Ethiopia – Going thirsty in Afar
My first field visit to Afar started with preparation the night before when I made sure to put a 2litre water bottle in the freezer.
It was as if I thought I would be able to bare one of the hottest places on earth (sometimes reaching up to 50 degree Celsius!) if only I had some icy water.
But by time we reached Metehara, located merely 200 kms away from Addis Ababa, Ethiopia’s capital, the heat was getting so strong that we needed to open the windows and my water had already completely melted and turned lukewarm. So much for best laid plans…
As we continued towards our final destination, Seifu (my communications colleague) explained that the wide area that we were passing by used to be full of life; with zebras, ostriches and long grasses stretching as far as the eye can see.
In fact, during Emperor Haile Selassie’s time this used to be a park. But now there is nothing here but short dry shrubs, water-thirsty land and the occasional piece of livestock watched over by children.
As I wondered about global warming and its impact on Ethiopia, we passed by a group of women carrying yellow jerry-cans filled with water on their two donkeys; almost certainly making their long way home before nightfall. Most of the time these women leave their children at home or with neighbours.
The next morning, women carrying jerry-cans either on camels, donkeys or by themselves became an all too frequent sight.
Water at $1 a litre
Dechoto, a city flooded with empty plastic water bottles is indicative of the need for bottled water in Afar. These bottles sell for 13-15 birr (approximately USD $1) for 1litre. I don’t know how people can afford it.
It saddened me to see children on the side of the road asking for water.
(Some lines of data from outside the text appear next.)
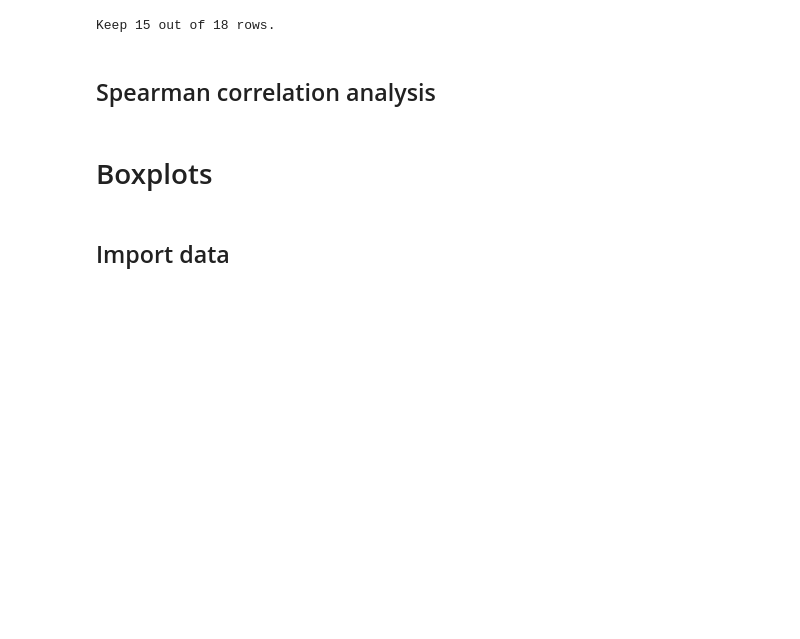
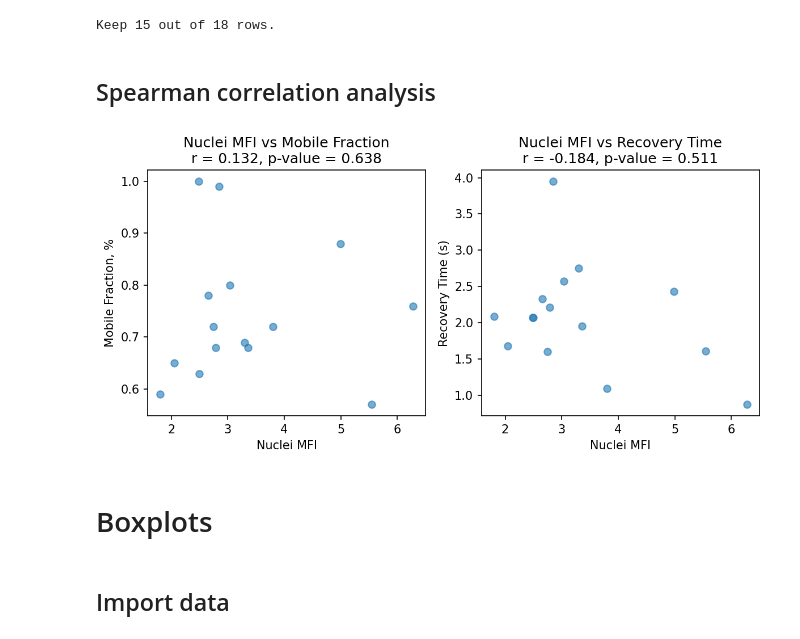
Before and after one commit to Lopatushka/LLPS, a Jupyter notebook: FRAP_graphs.ipynb, the cells around one changed output. Saved outputs shown, nothing was run; the diff lists cells and outputs as text; code cells hidden in the pictures; blank space fills up the shorter version.

Commit message:
make spreaman corr  graph

```diff
--- a/FRAP_graphs.ipynb
+++ b/FRAP_graphs.ipynb
@@ -171,10 +166,28 @@ corr_2, p_2 = spearmanr(clean["mean_intensity"], clean["T-half"])
 # %%
-plt.scatter(df_merged["mean_intensity"], df_merged["Mobile Fraction"])
+# Clean data from NAs
+clean = df_filtered[["mean_intensity", "Mobile Fraction", 'T-half']].dropna()
 
-plt.xlabel("Nuclei MFI")
-plt.ylabel("Mobile Fraction, %")
+# Calculation of correlation coefficients and p-values
+corr1, p1 = spearmanr(clean["mean_intensity"], clean["Mobile Fraction"])
+corr2, p2 = spearmanr(clean["mean_intensity"], clean["T-half"])
 
+# Scatterplots
+fig, ax = plt.subplots(1, 2, figsize=(8, 4), dpi=150)
+
+ax[0].scatter(df_filtered["mean_intensity"], df_filtered["Mobile Fraction"], alpha=0.6)
+ax[0].set_xlabel("Nuclei MFI")
+ax[0].set_ylabel("Mobile Fraction, %")
+ax[0].set_title(f"Nuclei MFI vs Mobile Fraction\nr = {corr1:.3f}, p-value = {p1:.3f}")
+
+ax[1].scatter(df_filtered["mean_intensity"], df_filtered["T-half"], alpha=0.6)
+ax[1].set_xlabel("Nuclei MFI")
+ax[1].set_ylabel("Recovery Time, s")
+ax[1].set_title(f"Nuclei MFI vs Recovery Time\nr = {corr2:.3f}, p-value = {p2:.3f}")
+
+plt.tight_layout()
 plt.show()
+# %% [output]
+[figure, added]
 # %% [markdown]
 # Boxplots
 # %%
```
Also changed, not shown: parts of 1 cell of this notebook.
Carrying empty water bottles they plead with drivers and cars passing by to get some water to drink.
There is no doubting that doing so exposes them to high risks of car accidents as they run to pick up discarded bottles as cars and trucks pass by at high speed.
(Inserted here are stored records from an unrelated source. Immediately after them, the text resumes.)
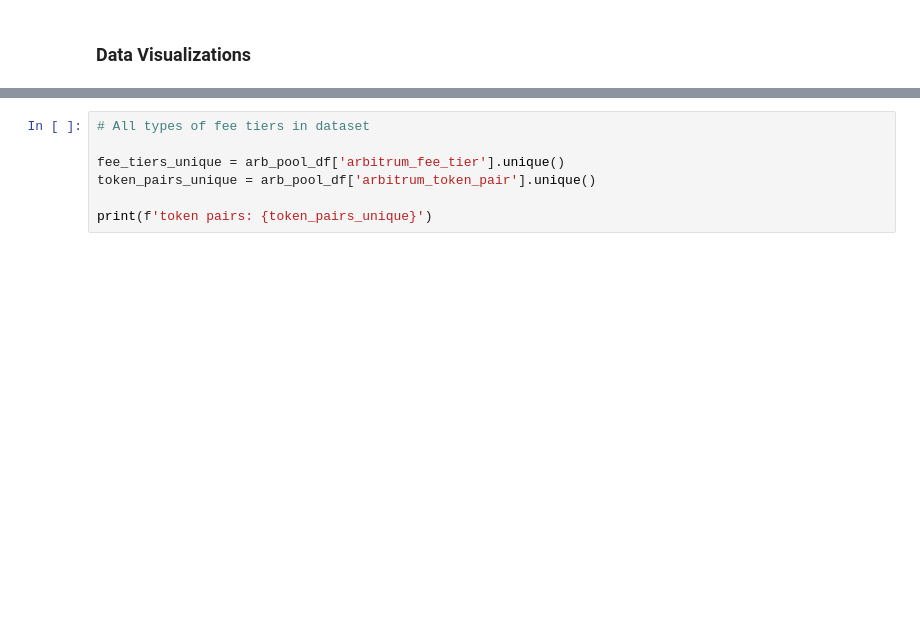
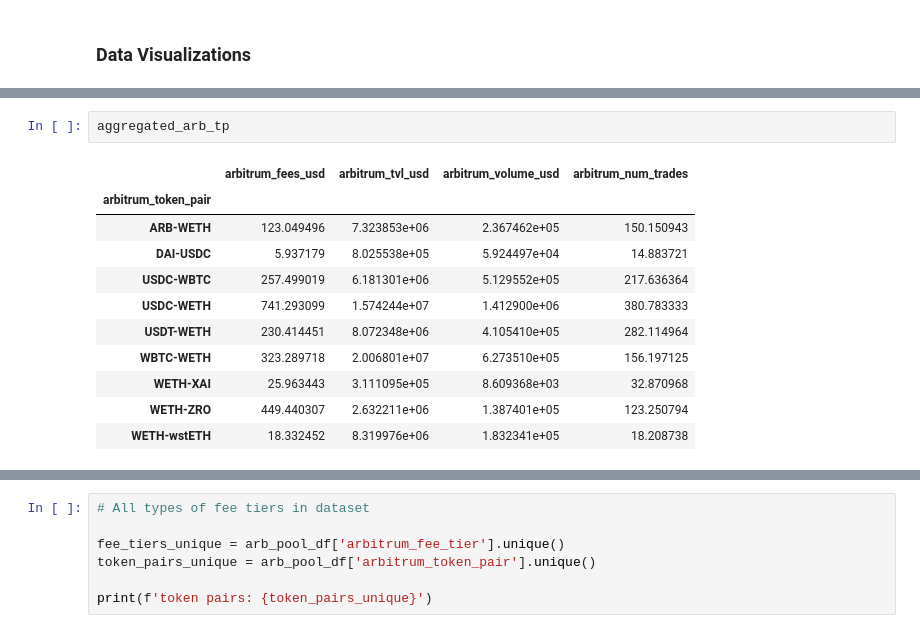
Before and after one commit to BrandynHamilton/gas_subsidy_research, a Jupyter notebook: eda.ipynb, the cells around one changed output, grey strips where cells are left out. Saved outputs shown, nothing was run; the diff lists cells and outputs as text; blank space fills up the shorter version.

```diff
--- a/eda.ipynb
+++ b/eda.ipynb
@@ -229,0 +247,14 @@ arb_pool_df['day'] = pd.to_datetime(arb_pool_df['day'])
+# %%
+aggregated_arb_tp
+# %% [output]
+|  | arbitrum_fees_usd | arbitrum_tvl_usd | arbitrum_volume_usd | arbitrum_num_trades |
+| arbitrum_token_pair |  |  |  |  |
+| ARB-WETH | 123.049496 | 7.323853e+06 | 2.367462e+05 | 150.150943 |
+| DAI-USDC | 5.937179 | 8.025538e+05 | 5.924497e+04 | 14.883721 |
+| USDC-WBTC | 257.499019 | 6.181301e+06 | 5.129552e+05 | 217.636364 |
+| USDC-WETH | 741.293099 | 1.574244e+07 | 1.412900e+06 | 380.783333 |
+| USDT-WETH | 230.414451 | 8.072348e+06 | 4.105410e+05 | 282.114964 |
+| WBTC-WETH | 323.289718 | 2.006801e+07 | 6.273510e+05 | 156.197125 |
+| WETH-XAI | 25.963443 | 3.111095e+05 | 8.609368e+03 | 32.870968 |
+| WETH-ZRO | 449.440307 | 2.632211e+06 | 1.387401e+05 | 123.250794 |
+| WETH-wstETH | 18.332452 | 8.319976e+06 | 1.832341e+05 | 18.208738 |
```
Also changed, not shown: parts of 35 cells of this notebook.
I can’t fathom why they are neither accompanied by an adult or in school as it’s the middle of the day. However, I learn later that one of the reasons that children drop out of school or miss classes is simply because there is hardly any water here.
Struggle to survive
Many are discouraged to walk the many hours to school as they get thirsty. As one of the school principals told me: “Most of the students get very thirsty. Water is our biggest problem here. Without food, you can stay for a week but without water you can’t even last a day.”
Thinking about how people live in this place and looking forward to heading back to Addis we saw something very surprising: a group of men playing football in what felt like 45 degree heat.
I guess for the people here home is home and life simply goes on!
Amerti Lemma is a Communications Coordinator for Save the Children